On Dovey's Wings: Former Employees Sue Howard University for $136.5 Million

By Hawkins, B. Denise | Black Issues in Higher Education, February 22, 1996 | Go to article overview
Save to active project

On Dovey's Wings: Former Employees Sue Howard University for $136.5 Million


Hawkins, B. Denise, Black Issues in Higher Education


WASHINGTON -- Attorney Dovey J. Roundtree loves her alma mater.

"I love Howard University and I want Howard always to be a beacon of light and justice."

That's why she decided to represent more than three dozen former Howard University staff members who are suing the institution for $136.5 million in damages, claiming that they were wrongfully fired. Last month a Superior Court judge here dismissed claims by the university that the case had no merit.

Roundtree, a 1950 Howard law school alumna, says she is not convinced by the university's claims that its ailing fiscal condition forced the firings. "I want to see for myself just what's going on."

"Our contention is that Howard University did not follow their own rules in firing employees," says Roundtree, referring to the university's "blue book" or employee handbook of rules and regulations. "[Howard officials] say the blue book isn't a contract, but anybody can see that it is."

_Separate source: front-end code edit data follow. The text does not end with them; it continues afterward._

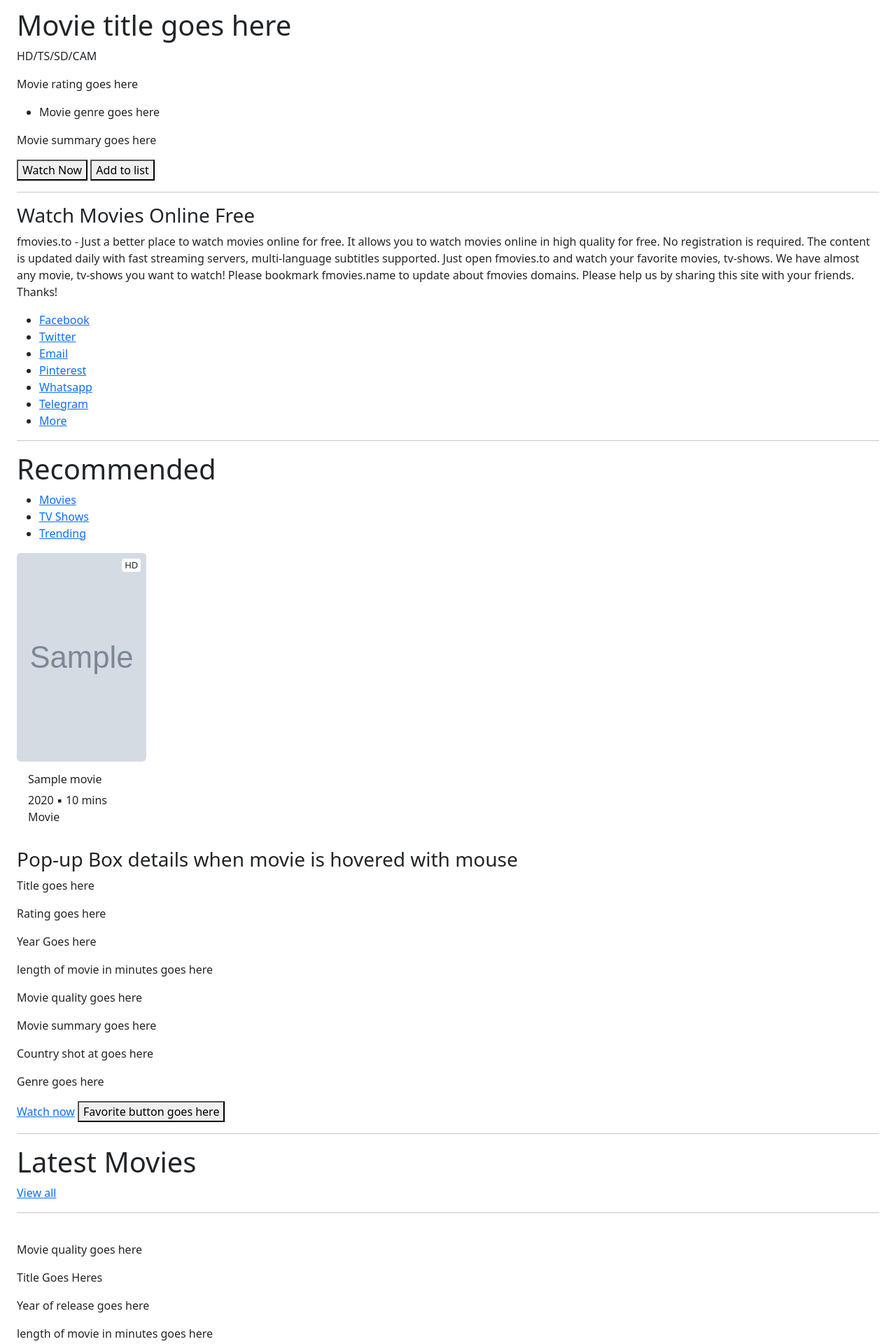
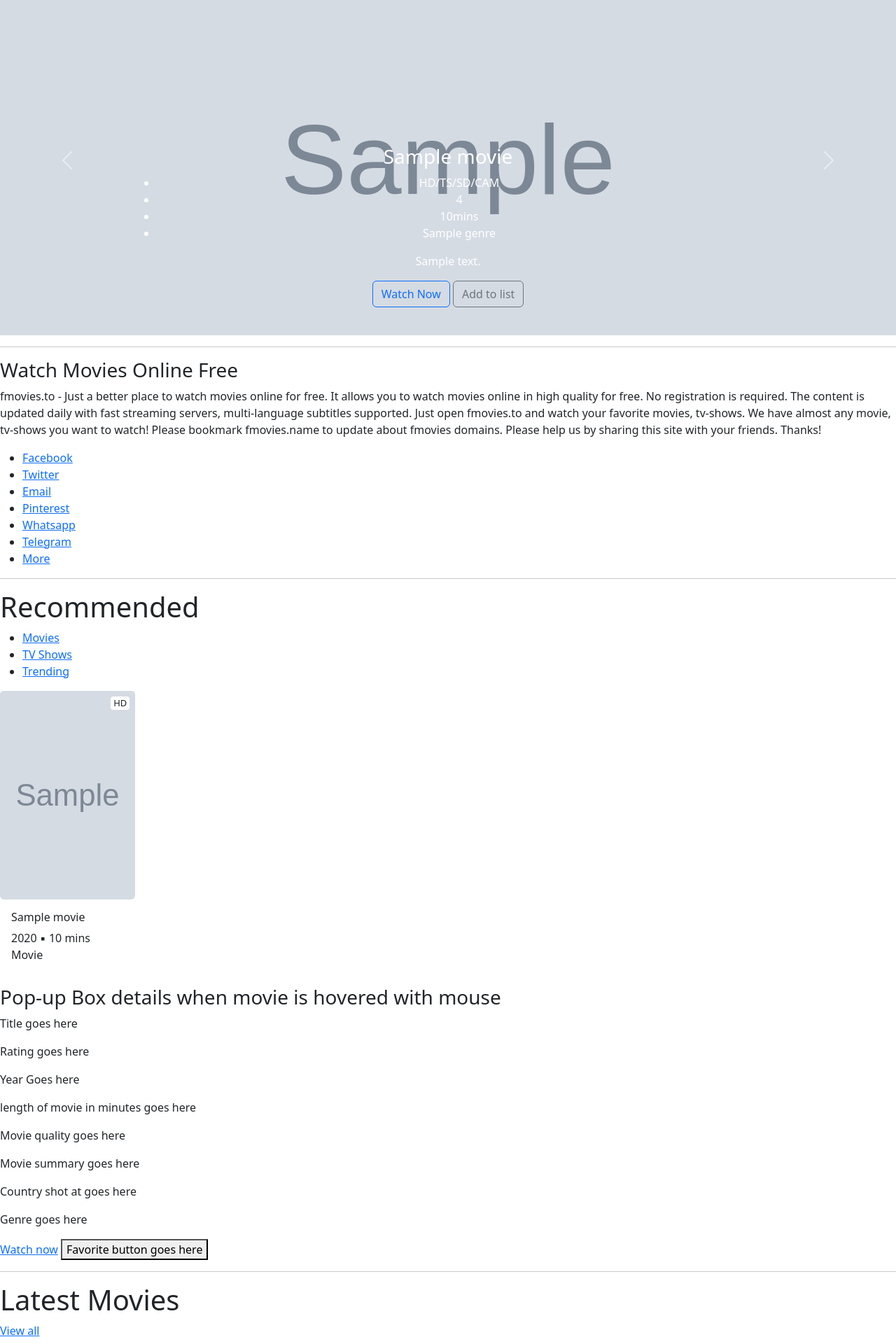
Before and after one commit to ajagyabeng/fmovies-clone, a Python web app: template templates/index.html in a window 1280 px wide. Shown: the part 152-2072 px from the top of the page at 70% size. Run offline with Jinja, Linux system fonts and the light colour scheme; the template is opened without the code that fills it: most values are stand-ins (such as "Sample title", 1, 10 or a date in 2020); grey boxes marked "Sample" are stand-in pictures; some libraries are stand-ins or nearby versions.

Commit message:
add carousel feature for banner

```diff
--- a/templates/index.html
+++ b/templates/index.html
@@ -8,7 +8,7 @@
     <link rel="stylesheet" href="static/css/styles.css">
 </head>
 <body>
-    <div class="mx-4">
+    <div class="">
         <section id="top-bar">
             <nav class="navbar navbar-expand-sm">
                 <div class="container-fluid">
@@ -29,19 +29,55 @@
                 </div>
             </nav>
         </section>
-        <hr>
         <section id="mov-slides">
-            <div id="description">
-                <h1>Movie title goes here</h1>
-                <p id="mov-quality">HD/TS/SD/CAM</p>
-                <p id="rating">Movie rating goes here</p>
-                <ul class="banner-lists">
-                    <li>Movie genre goes here</li>
-                </ul>
-                <p>Movie summary goes here</p>
+            <div id="carouselExampleAutoplaying" class="carousel slide" data-bs-ride="carousel">
+              <div class="carousel-inner">
+                <div class="carousel-item active">
+                  <img src="{{ rec_mov.items[0].image }}" class="d-block w-100" alt="..." height="500">
+                    <div class="carousel-caption d-none d-md-block">
+                        <h3>{{ rec_mov.items[0].title }}</h3>
+                        <div>
+                            <ul class="banner-lists">
+                                <li>HD/TS/SD/CAM</li>
+                                <li>{{ rec_mov.items[0].rating }}</li>
+                                <li>{{rec_mov.items[0].duration}}mins</li>
+                                <li>{{ rec_mov.items[0].genre }}</li>
+                            </ul>
+                            <p>{{ rec_mov.items[0].summary }}</p>
+                        </div>
+                        <a class="btn btn-outline-primary">Watch Now</a>
+                        <a class="btn btn-outline-secondary">Add to list</a>
+                    </div>
+                </div>
+                  {% for movie in rec_mov.items[1:10] %}
+                <div class="carousel-item">
+                  <img src="{{ movie.image }}" class="d-block w-100" alt="..." height="500">
+                    <div class="carousel-caption d-none d-md-block">
+                        <h3>{{ movie.title }}</h3>
+                        <div>
+                            <ul class="banner-lists">
+                                <li>HD/TS/SD/CAM</li>
+                                <li>{{ movie.rating }}</li>
+                                <li>{{movie.duration}}mins</li>
+                                <li>{{ movie.genre }}</li>
+                            </ul>
+                            <p>{{ movie.summary }}</p>
+                        </div>
+                        <a class="btn btn-outline-primary">Watch Now</a>
+                        <a class="btn btn-outline-secondary">Add to list</a>
+                    </div>
+                </div>
+                  {% endfor %}
+              </div>
+              <button class="carousel-control-prev" type="button" data-bs-target="#carouselExampleAutoplaying" data-bs-slide="prev">
+                <span class="carousel-control-prev-icon" aria-hidden="true"></span>
+                <span class="visually-hidden">Previous</span>
+              </button>
+              <button class="carousel-control-next" type="button" data-bs-target="#carouselExampleAutoplaying" data-bs-slide="next">
+                <span class="carousel-control-next-icon" aria-hidden="true"></span>
+                <span class="visually-hidden">Next</span>
+              </button>
             </div>
-            <button>Watch Now</button>
-            <button>Add to list</button>
         </section>
         <hr>
         <section id="fmovies-description">
```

Howard University's general counsel, Norma Leftwich, would not comment in detail on the case. "We intend to vigorously defend the university in this lawsuit. Beyond that we really don't have anything further to say."

"The university was built and established on service and truth and Howard University has failed on both," says Alonzo Johnson, who was director of the university's support services and physical-facilities management when he was abruptly fired Nov. 9, 1994, after 32 years of service.

Johnson, a plaintiff, was among 400 administrative and support staff workers who lost their jobs in a mass layoff at the university in 1994 as part of what Howard officials called a restructuring plan. Dr. Joyce A. Ladner, the university's interim president at the time of the layoffs, said that legally she had no choice in executing the trustee-mandated cuts and restructuring efforts. The stop-gap measure was designed to close a $6.9-million budget deficit and eliminate non-essential jobs.

Not so, says the lawsuit filed here in Superior Court in October 1995. The suit argues that the restructuring plan was used to ferret out troublesome employees, many of whom had already filed sexual harassment and gender or race discrimination grievances against supervisors.

The suit names as defendants Dr. H. Patrick Swygert, the university's president; Dr. Thaddeus Garrett Jr., its board chairman; Ladner, who is now a member of the financial control board overseeing District of Columbia finances; and Dr.

The rest of this article is only available to active members of Questia

Sign up now for a free, 1-day trial and receive full access to:

  • Questia's entire collection
  • Automatic bibliography creation
  • More helpful research tools like notes, citations, and highlights
  • Ad-free environment

Already a member? Log in now.

Notes for this article

Add a new note
If you are trying to select text to create highlights or citations, remember that you must now click or tap on the first word, and then click or tap on the last word.
Loading One moment ...
Project items
Notes
Cite this article

Cited article

Style
Citations are available only to our active members.
Sign up now to cite pages or passages in MLA, APA and Chicago citation styles.

Cited article

On Dovey's Wings: Former Employees Sue Howard University for $136.5 Million
Settings

Settings

Typeface
Text size Smaller Larger
Search within

Search within this article

Look up

Look up a word

  • Dictionary
  • Thesaurus
Please submit a word or phrase above.
Print this page

Print this page

Why can't I print more than one page at a time?

While we understand printed pages are helpful to our users, this limitation is necessary to help protect our publishers' copyrighted material and prevent its unlawful distribution. We are sorry for any inconvenience.
Full screen

matching results for page

Cited passage

Style
Citations are available only to our active members.
Sign up now to cite pages or passages in MLA, APA and Chicago citation styles.

Cited passage

Welcome to the new Questia Reader

The Questia Reader has been updated to provide you with an even better online reading experience.  It is now 100% Responsive, which means you can read our books and articles on any sized device you wish.  All of your favorite tools like notes, highlights, and citations are still here, but the way you select text has been updated to be easier to use, especially on touchscreen devices.  Here's how:

1. Click or tap the first word you want to select.
2. Click or tap the last word you want to select.

OK, got it!

Thanks for trying Questia!

Please continue trying out our research tools, but please note, full functionality is available only to our active members.

Your work will be lost once you leave this Web page.

For full access in an ad-free environment, sign up now for a FREE, 1-day trial.

Already a member? Log in now.

Are you sure you want to delete this highlight?